WHAT TO WORK ON: Pull every line containing "index" out of the listing below.

◇ ◇ ◇ ◇

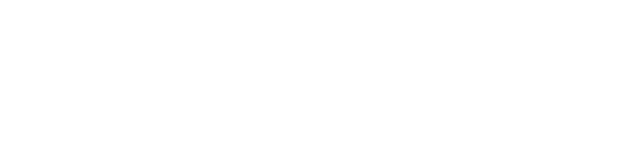
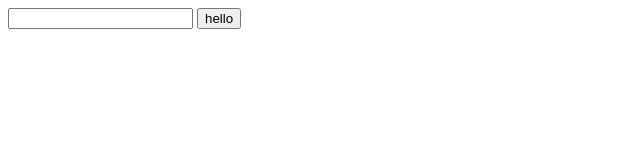
Before and after one commit to marvinPuzzle/sum2323, a website: page demo/index.html in a window 1280 px wide. Shown: the whole page, without its empty margins (0-640 px from the left). Drawn offline with Linux system fonts and the light colour scheme.

Commit message:
fix: update demo (#7)

```diff
--- a/demo/index.html
+++ b/demo/index.html
@@ -6,6 +6,8 @@
     <title>Document</title>
 </head>
 <body>
+    <input />
+    <button>hello</button>
 
 </body>
 </html>
```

◇ ◇ ◇ ◇

THE ANSWER:
Before and after one commit to marvinPuzzle/sum2323, a website: page demo/index.html in a window 1280 px wide. Shown: the whole page, without its empty margins (0-640 px from the left). Drawn offline with Linux system fonts and the light colour scheme.
--- a/demo/index.html
+++ b/demo/index.html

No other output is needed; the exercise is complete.